RECORDS SHOWN:

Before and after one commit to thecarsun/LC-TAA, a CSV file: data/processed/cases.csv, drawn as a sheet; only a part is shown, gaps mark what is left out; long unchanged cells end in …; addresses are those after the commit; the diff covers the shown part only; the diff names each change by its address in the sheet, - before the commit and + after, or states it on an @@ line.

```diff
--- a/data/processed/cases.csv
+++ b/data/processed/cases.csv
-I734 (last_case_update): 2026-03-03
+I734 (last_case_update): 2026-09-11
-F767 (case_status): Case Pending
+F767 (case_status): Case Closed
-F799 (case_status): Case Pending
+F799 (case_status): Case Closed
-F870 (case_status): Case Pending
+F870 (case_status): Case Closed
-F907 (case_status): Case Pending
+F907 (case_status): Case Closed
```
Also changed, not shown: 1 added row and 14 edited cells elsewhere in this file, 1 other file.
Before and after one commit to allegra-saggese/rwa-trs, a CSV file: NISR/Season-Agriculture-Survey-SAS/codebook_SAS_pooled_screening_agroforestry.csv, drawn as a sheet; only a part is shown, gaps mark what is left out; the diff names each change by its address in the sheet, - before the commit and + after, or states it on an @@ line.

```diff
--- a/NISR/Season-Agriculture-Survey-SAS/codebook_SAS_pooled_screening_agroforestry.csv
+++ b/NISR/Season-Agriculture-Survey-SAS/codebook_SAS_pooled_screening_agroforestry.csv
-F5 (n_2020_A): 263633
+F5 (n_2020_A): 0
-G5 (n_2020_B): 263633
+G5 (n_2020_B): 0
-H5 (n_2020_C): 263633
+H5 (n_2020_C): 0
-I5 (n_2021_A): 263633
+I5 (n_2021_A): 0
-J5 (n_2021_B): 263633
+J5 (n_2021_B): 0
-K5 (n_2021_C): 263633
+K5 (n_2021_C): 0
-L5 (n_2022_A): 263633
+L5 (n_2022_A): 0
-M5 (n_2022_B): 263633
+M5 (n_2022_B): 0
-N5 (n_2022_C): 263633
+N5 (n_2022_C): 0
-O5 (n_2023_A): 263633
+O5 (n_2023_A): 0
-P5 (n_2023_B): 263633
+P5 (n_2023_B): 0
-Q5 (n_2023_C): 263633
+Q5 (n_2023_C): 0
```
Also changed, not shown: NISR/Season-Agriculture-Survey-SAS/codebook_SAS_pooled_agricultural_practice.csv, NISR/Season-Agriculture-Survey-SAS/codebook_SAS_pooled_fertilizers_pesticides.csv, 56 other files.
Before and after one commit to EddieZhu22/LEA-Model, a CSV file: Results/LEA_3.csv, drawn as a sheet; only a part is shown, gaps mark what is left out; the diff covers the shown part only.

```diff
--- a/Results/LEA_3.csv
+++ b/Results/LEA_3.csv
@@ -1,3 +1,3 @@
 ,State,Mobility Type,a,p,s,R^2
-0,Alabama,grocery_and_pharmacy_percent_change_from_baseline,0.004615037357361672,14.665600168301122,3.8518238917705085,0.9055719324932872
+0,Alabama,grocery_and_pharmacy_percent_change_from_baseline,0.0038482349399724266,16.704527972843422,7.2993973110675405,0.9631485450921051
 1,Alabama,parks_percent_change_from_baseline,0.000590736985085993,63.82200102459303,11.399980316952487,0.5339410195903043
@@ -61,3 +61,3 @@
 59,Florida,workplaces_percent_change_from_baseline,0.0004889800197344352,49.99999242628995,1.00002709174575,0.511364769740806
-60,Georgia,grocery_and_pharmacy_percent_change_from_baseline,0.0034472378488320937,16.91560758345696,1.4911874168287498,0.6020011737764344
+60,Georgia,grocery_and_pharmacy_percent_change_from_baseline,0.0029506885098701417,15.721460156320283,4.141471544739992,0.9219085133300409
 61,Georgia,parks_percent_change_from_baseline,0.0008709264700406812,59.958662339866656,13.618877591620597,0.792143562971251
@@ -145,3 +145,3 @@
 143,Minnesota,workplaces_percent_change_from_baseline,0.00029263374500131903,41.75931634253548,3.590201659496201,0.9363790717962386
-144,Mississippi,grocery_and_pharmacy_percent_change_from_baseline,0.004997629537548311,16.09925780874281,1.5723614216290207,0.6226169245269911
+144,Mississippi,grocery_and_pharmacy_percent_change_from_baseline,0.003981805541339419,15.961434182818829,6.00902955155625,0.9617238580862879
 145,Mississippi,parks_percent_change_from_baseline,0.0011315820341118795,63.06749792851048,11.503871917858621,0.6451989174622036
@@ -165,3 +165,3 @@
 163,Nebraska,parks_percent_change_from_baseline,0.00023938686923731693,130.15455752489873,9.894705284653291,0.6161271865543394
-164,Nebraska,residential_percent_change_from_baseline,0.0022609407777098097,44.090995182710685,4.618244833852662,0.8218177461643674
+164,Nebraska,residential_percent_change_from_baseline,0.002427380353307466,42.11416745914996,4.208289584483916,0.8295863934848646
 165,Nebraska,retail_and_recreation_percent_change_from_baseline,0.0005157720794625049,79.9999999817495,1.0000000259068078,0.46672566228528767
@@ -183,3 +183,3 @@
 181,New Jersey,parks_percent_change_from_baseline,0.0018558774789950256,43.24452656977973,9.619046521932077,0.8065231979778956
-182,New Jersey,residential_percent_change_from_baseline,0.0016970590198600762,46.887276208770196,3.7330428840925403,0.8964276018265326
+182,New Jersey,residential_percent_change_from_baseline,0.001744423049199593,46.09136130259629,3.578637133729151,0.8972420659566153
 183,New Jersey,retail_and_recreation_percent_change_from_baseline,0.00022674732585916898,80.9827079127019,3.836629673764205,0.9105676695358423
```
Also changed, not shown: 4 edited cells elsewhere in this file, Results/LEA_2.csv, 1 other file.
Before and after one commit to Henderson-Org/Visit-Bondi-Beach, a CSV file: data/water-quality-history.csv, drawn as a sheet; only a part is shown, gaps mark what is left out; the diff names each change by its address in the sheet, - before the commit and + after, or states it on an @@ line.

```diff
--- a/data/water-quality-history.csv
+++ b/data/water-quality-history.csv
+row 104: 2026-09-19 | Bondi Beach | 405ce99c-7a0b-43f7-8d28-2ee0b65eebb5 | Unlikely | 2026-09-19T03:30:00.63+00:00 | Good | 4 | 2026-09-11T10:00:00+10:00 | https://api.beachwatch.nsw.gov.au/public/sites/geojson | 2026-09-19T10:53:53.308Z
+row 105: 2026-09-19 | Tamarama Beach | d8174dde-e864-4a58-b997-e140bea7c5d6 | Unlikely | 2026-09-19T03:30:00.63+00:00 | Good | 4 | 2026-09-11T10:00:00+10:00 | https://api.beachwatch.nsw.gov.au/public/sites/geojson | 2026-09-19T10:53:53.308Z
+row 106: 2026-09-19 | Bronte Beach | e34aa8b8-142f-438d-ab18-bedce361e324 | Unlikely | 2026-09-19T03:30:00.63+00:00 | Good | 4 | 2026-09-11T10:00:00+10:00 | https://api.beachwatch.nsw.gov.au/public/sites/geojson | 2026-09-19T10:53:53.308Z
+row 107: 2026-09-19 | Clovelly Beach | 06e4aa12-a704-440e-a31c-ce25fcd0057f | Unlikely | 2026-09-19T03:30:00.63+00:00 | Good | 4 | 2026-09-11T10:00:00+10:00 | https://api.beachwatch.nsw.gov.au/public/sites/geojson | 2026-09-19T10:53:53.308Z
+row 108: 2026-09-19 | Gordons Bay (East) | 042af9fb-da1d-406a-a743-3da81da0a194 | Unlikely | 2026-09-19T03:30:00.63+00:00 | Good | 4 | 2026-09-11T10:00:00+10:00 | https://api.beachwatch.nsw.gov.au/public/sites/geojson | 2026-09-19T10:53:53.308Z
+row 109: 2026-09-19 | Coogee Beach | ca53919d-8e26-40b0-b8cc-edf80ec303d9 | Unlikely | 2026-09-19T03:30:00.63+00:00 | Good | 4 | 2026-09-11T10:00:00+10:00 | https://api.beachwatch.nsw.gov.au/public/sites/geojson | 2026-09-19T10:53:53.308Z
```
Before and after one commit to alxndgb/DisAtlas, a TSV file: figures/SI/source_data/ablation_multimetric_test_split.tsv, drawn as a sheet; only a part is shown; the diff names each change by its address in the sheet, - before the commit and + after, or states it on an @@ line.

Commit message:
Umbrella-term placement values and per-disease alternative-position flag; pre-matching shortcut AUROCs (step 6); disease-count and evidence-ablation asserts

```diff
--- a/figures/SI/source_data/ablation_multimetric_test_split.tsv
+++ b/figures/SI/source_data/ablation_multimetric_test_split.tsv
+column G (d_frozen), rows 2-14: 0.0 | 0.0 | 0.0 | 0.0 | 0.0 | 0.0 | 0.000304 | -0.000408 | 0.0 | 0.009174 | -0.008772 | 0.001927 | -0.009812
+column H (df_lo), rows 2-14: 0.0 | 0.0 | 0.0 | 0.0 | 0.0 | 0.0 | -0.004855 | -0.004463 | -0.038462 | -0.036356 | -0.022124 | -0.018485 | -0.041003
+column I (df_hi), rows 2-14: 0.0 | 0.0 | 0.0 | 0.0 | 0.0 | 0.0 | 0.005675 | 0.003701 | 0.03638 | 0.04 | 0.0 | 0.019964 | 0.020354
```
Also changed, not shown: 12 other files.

WORK ITEM: Check each line above for the string "Jersey" and copy the ones that have it.

FINISHED TASK:
 181,New Jersey,parks_percent_change_from_baseline,0.0018558774789950256,43.24452656977973,9.619046521932077,0.8065231979778956
-182,New Jersey,residential_percent_change_from_baseline,0.0016970590198600762,46.887276208770196,3.7330428840925403,0.8964276018265326
+182,New Jersey,residential_percent_change_from_baseline,0.001744423049199593,46.09136130259629,3.578637133729151,0.8972420659566153
 183,New Jersey,retail_and_recreation_percent_change_from_baseline,0.00022674732585916898,80.9827079127019,3.836629673764205,0.9105676695358423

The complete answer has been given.